**WHAT YOU SHOULD DO**
If a line in the records below contains the word "block", copy it out.

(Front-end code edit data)
§ §

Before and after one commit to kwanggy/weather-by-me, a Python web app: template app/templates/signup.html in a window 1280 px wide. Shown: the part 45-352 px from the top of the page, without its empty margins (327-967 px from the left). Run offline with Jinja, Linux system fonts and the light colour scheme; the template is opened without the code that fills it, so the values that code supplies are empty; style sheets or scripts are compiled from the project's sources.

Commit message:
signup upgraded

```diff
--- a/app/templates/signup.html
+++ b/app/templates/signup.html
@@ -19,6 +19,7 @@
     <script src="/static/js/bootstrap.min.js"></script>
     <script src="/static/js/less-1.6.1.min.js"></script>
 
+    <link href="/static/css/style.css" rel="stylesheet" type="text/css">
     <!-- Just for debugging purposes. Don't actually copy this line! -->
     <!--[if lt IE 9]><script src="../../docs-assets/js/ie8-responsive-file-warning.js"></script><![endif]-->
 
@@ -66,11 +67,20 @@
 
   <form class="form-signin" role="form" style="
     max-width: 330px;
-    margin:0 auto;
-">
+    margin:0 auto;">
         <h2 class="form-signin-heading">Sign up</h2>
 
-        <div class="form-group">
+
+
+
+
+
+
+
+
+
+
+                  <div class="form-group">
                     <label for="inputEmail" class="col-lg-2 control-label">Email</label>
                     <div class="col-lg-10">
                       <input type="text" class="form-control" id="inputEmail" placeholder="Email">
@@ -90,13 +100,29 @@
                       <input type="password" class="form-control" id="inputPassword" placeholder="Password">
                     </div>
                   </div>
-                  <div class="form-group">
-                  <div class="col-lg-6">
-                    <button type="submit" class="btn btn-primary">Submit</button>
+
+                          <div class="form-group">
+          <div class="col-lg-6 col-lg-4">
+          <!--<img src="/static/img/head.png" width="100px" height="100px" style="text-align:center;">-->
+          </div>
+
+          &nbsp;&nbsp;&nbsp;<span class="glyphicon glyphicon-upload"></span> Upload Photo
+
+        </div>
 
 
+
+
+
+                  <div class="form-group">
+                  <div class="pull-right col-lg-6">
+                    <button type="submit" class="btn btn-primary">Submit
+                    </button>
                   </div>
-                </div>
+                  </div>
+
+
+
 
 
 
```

§ §

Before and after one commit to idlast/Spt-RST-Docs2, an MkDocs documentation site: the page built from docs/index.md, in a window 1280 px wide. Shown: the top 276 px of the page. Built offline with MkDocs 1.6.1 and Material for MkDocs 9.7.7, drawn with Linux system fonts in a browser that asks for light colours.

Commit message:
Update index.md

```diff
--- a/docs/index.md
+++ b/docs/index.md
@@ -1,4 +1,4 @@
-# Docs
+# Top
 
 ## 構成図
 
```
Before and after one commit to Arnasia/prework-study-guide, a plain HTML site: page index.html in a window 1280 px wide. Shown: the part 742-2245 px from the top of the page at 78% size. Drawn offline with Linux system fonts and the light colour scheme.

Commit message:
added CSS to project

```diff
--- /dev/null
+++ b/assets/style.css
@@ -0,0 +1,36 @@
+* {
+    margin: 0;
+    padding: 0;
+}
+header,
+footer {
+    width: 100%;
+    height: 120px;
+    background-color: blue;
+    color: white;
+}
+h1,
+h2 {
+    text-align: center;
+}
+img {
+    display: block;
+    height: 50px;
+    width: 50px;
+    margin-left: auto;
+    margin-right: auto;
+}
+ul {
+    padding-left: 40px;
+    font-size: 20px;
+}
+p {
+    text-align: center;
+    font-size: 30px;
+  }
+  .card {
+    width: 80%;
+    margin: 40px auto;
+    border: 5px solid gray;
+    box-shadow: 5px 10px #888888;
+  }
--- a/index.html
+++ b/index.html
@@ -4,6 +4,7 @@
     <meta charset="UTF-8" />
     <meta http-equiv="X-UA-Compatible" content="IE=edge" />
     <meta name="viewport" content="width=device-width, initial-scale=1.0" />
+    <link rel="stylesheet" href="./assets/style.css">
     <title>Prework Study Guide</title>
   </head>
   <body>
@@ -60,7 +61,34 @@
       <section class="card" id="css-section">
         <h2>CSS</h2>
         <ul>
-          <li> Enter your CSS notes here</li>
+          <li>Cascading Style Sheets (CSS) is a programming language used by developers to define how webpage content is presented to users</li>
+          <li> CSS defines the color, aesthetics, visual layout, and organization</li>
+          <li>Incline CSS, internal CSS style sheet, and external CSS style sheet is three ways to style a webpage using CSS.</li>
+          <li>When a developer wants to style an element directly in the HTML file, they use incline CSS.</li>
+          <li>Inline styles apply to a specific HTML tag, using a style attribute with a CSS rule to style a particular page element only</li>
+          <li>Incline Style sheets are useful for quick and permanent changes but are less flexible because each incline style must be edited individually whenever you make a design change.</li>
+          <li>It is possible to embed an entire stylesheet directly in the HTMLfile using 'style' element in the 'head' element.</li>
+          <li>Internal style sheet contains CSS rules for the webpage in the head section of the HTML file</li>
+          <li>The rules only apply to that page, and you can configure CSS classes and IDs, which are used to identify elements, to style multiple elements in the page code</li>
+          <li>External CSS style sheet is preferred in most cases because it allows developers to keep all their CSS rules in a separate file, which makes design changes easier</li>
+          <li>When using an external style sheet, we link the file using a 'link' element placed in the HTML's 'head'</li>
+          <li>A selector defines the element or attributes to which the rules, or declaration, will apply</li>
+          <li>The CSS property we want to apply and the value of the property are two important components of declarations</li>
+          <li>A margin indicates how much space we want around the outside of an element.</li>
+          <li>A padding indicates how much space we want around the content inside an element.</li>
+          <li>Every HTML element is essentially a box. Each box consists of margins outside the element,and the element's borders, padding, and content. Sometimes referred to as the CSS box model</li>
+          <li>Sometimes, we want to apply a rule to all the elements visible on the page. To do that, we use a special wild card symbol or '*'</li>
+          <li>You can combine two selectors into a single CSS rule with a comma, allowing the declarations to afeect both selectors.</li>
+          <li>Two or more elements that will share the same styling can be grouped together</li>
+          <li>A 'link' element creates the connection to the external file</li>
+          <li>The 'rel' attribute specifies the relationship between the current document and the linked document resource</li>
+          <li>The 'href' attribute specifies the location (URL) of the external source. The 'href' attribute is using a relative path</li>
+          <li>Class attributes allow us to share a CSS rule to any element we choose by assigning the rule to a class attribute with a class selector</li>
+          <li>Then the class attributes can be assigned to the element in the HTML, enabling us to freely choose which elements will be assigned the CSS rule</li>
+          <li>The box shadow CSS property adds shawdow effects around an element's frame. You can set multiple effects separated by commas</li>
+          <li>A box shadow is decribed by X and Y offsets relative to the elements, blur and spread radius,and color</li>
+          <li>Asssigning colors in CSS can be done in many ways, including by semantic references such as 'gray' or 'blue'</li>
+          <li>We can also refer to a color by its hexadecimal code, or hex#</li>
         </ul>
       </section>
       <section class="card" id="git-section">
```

§ §

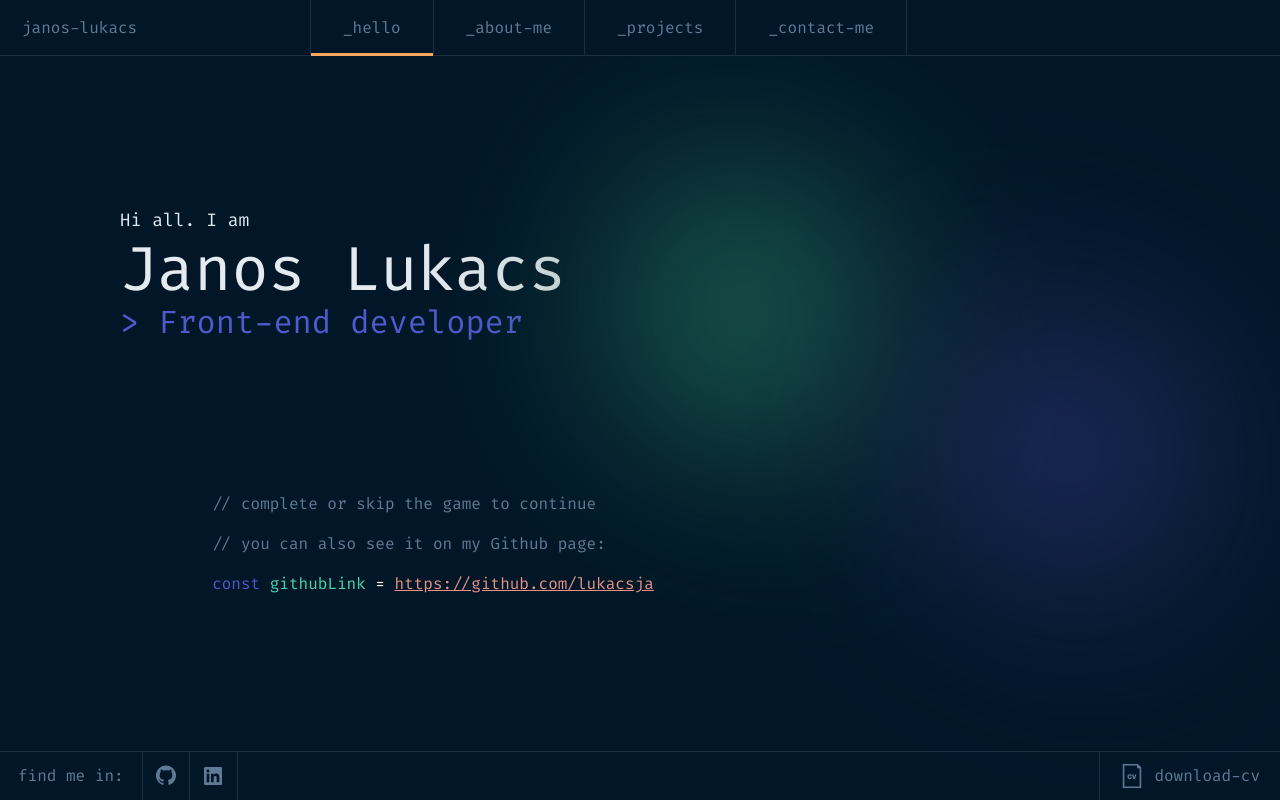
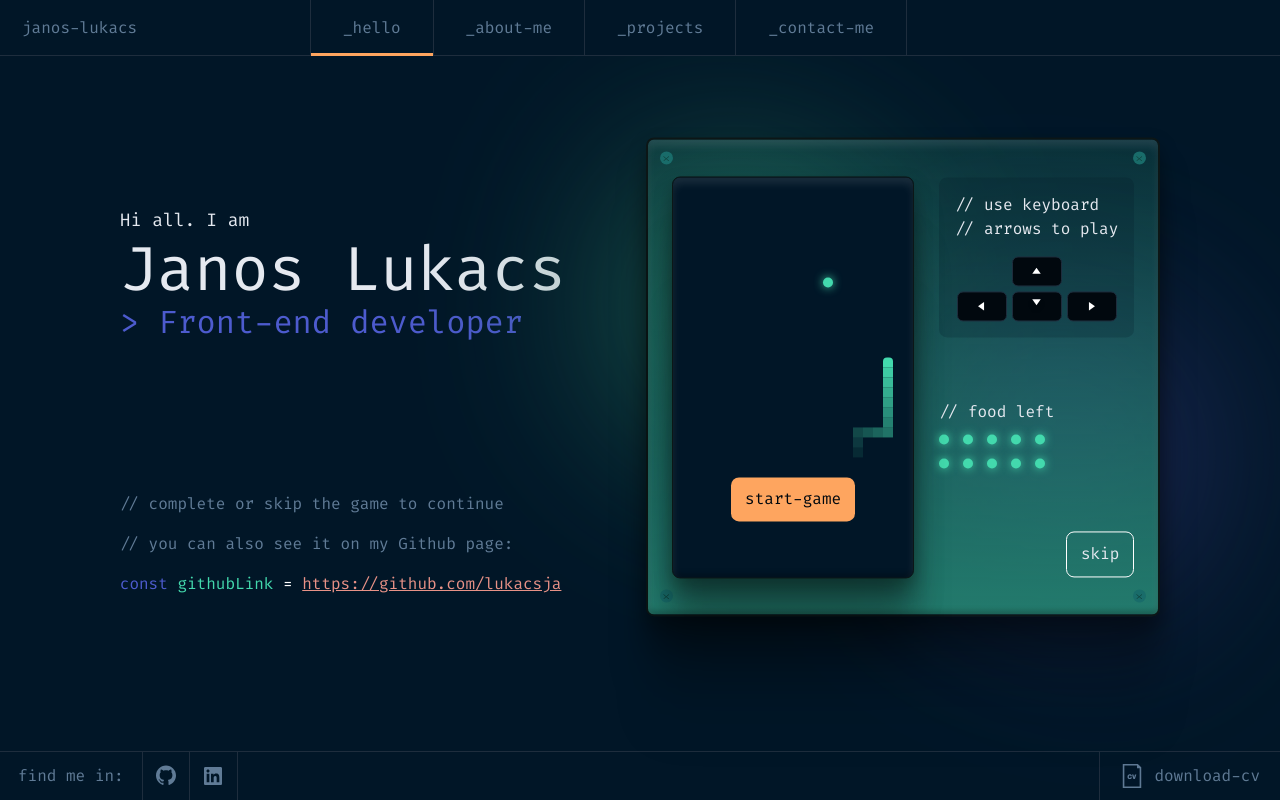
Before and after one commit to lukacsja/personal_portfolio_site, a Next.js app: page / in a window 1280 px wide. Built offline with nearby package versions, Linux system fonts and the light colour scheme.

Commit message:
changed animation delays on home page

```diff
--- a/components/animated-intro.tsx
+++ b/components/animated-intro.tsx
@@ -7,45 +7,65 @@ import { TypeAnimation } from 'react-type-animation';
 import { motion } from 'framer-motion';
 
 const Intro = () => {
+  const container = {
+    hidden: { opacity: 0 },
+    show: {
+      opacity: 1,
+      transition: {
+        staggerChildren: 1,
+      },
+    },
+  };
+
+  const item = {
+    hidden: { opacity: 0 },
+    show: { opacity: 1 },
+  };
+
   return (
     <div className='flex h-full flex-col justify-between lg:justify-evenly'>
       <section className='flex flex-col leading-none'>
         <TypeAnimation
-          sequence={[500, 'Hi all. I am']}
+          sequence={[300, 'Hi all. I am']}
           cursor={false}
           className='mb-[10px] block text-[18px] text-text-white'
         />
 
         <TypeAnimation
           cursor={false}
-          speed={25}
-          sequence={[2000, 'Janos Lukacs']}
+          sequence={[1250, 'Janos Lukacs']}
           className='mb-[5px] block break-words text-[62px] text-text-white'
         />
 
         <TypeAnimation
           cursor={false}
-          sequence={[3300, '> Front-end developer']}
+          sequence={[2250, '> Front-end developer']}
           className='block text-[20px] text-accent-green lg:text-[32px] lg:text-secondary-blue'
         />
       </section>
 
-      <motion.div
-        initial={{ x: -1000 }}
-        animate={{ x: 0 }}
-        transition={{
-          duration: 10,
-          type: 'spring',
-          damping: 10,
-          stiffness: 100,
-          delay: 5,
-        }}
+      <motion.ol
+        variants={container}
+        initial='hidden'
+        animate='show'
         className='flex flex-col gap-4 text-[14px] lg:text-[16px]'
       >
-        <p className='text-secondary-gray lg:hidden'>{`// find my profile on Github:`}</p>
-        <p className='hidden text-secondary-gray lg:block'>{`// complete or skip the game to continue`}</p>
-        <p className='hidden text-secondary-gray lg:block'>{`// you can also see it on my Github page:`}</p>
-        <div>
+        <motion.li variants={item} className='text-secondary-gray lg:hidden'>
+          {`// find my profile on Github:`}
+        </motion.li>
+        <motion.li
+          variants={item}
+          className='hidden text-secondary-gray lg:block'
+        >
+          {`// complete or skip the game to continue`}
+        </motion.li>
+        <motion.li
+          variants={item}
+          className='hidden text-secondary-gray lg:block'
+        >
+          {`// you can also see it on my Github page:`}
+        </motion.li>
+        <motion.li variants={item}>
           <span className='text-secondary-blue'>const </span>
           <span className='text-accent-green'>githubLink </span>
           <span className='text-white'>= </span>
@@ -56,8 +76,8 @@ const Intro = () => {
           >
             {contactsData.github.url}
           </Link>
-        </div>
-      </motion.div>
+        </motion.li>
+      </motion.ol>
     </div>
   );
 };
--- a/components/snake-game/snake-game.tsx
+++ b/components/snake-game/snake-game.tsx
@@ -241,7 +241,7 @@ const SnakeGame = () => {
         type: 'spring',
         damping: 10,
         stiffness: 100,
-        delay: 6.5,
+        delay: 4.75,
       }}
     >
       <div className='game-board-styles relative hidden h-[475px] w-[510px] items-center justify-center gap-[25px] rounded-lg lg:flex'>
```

§ §

**SOLUTION FOR THIS EXERCISE**
+    display: block;
           className='mb-[10px] block text-[18px] text-text-white'
           className='mb-[5px] block break-words text-[62px] text-text-white'
           className='block text-[20px] text-accent-green lg:text-[32px] lg:text-secondary-blue'
-        <p className='hidden text-secondary-gray lg:block'>{`// complete or skip the game to continue`}</p>
-        <p className='hidden text-secondary-gray lg:block'>{`// you can also see it on my Github page:`}</p>
+          className='hidden text-secondary-gray lg:block'
+          className='hidden text-secondary-gray lg:block'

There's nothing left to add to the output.